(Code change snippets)
───
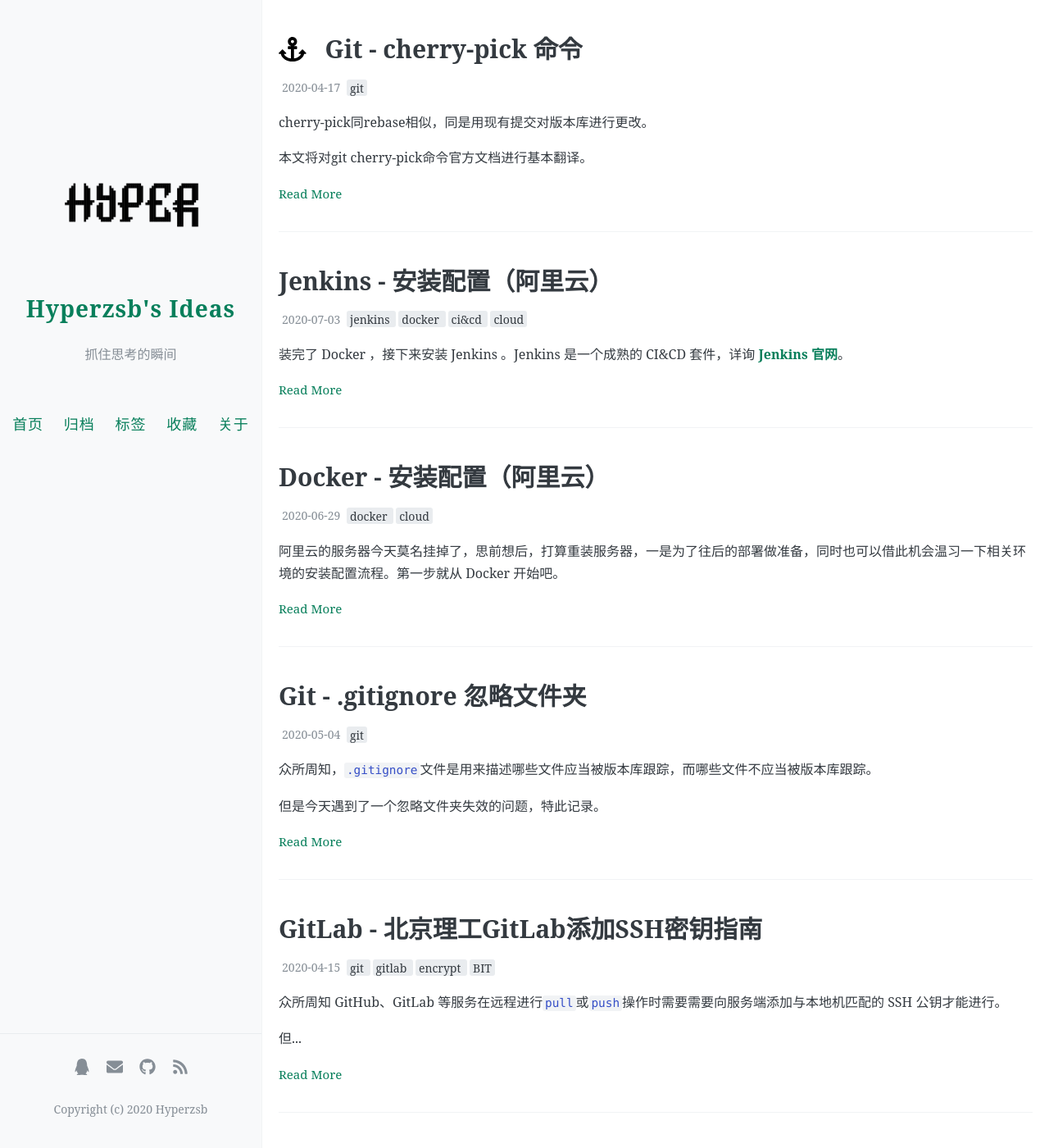
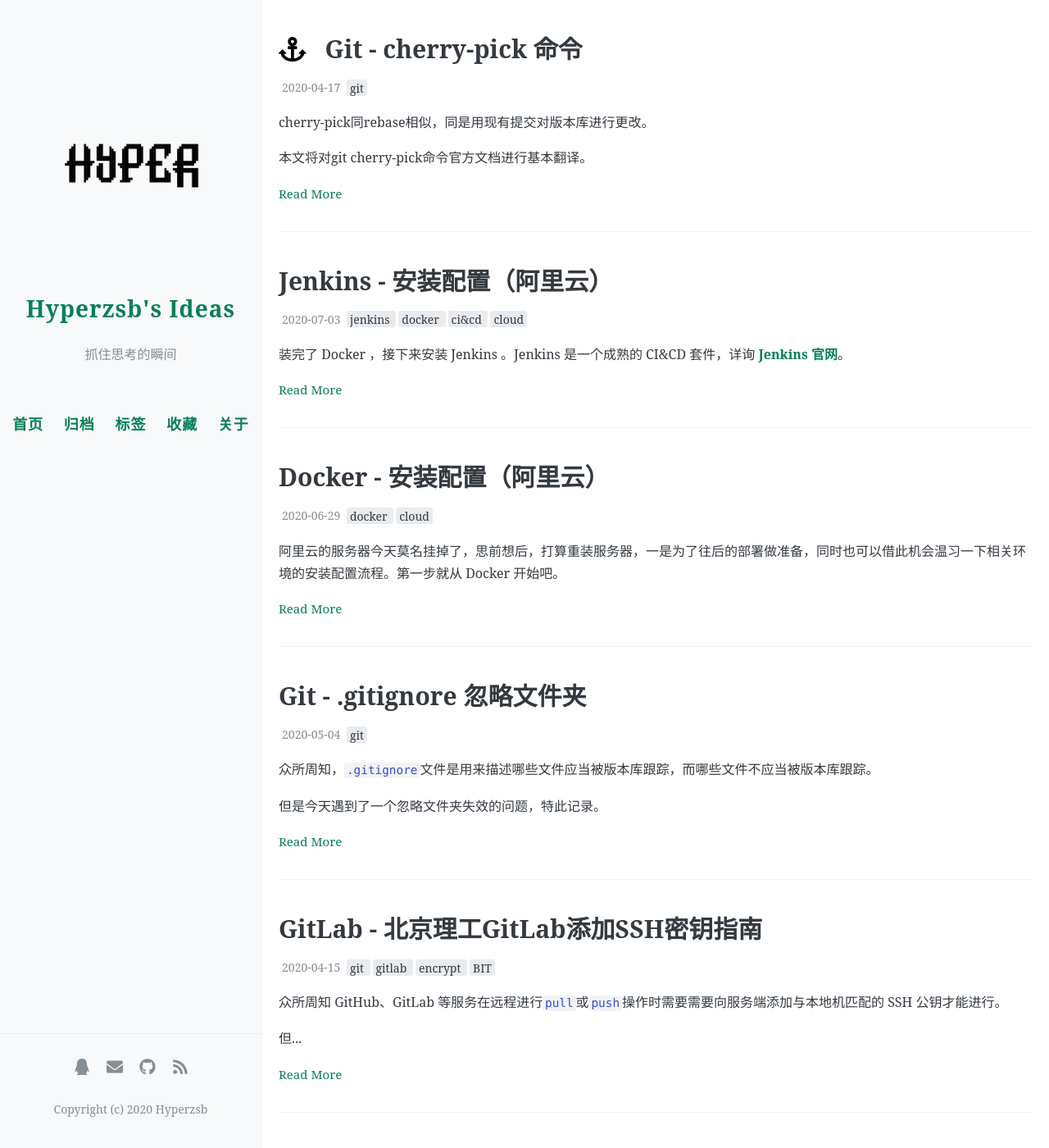
Before and after one commit to Hyperzsb/blog, a Jekyll site: the page built from index.html, in a window 1280 px wide and 1400 px high. Shown: the whole window at 82% size. Built offline with Jekyll 4.4.1, drawn with Linux system fonts in a browser that asks for light colours; the list of posts is cut into pages by our own code; comment, search, counter and statistics services are not loaded.

Commit message:
[feat]Change header style

```diff
--- a/assets/css/style.scss
+++ b/assets/css/style.scss
@@ -331,7 +331,7 @@ header {
 
 .site-info {
   text-align: center;
-  margin: 40% auto 0;
+  margin: 25% auto 0;
 
   @include low-1 {
     margin: 30% auto 0;
@@ -356,10 +356,26 @@ header {
   }
 
   .site-avatar {
-    margin: 0 auto;
+    margin: 0 auto 15%;
     display: block;
     max-width: 200px;
     max-height: 200px;
+
+    @include low-1 {
+      margin: 0 auto 7%;
+    }
+
+    @include low-2 {
+      margin: 0 auto 5%;
+    }
+
+    @include low-3 {
+      margin: 0 auto 0;
+    }
+
+    @include low-4 {
+      margin: 0 auto 0;
+    }
 
     @include mobile {
       margin: 0 auto;
@@ -412,7 +428,7 @@ nav {
   a {
     margin: 0 10px;
     text-align: right;
-    font-weight: 300;
+    font-weight: 700;
     letter-spacing: 1px;
 
     @include mobile {
```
───
Please give the data again unaltered, leaving out any images.

- **YOUR RESPONSE**
Before and after one commit to Hyperzsb/blog, a Jekyll site: the page built from index.html, in a window 1280 px wide and 1400 px high. Shown: the whole window at 82% size. Built offline with Jekyll 4.4.1, drawn with Linux system fonts in a browser that asks for light colours; the list of posts is cut into pages by our own code; comment, search, counter and statistics services are not loaded.

Commit message:
[feat]Change header style

```diff
--- a/assets/css/style.scss
+++ b/assets/css/style.scss
@@ -331,7 +331,7 @@ header {
 
 .site-info {
   text-align: center;
-  margin: 40% auto 0;
+  margin: 25% auto 0;
 
   @include low-1 {
     margin: 30% auto 0;
@@ -356,10 +356,26 @@ header {
   }
 
   .site-avatar {
-    margin: 0 auto;
+    margin: 0 auto 15%;
     display: block;
     max-width: 200px;
     max-height: 200px;
+
+    @include low-1 {
+      margin: 0 auto 7%;
+    }
+
+    @include low-2 {
+      margin: 0 auto 5%;
+    }
+
+    @include low-3 {
+      margin: 0 auto 0;
+    }
+
+    @include low-4 {
+      margin: 0 auto 0;
+    }
 
     @include mobile {
       margin: 0 auto;
@@ -412,7 +428,7 @@ nav {
   a {
     margin: 0 10px;
     text-align: right;
-    font-weight: 300;
+    font-weight: 700;
     letter-spacing: 1px;
 
     @include mobile {
```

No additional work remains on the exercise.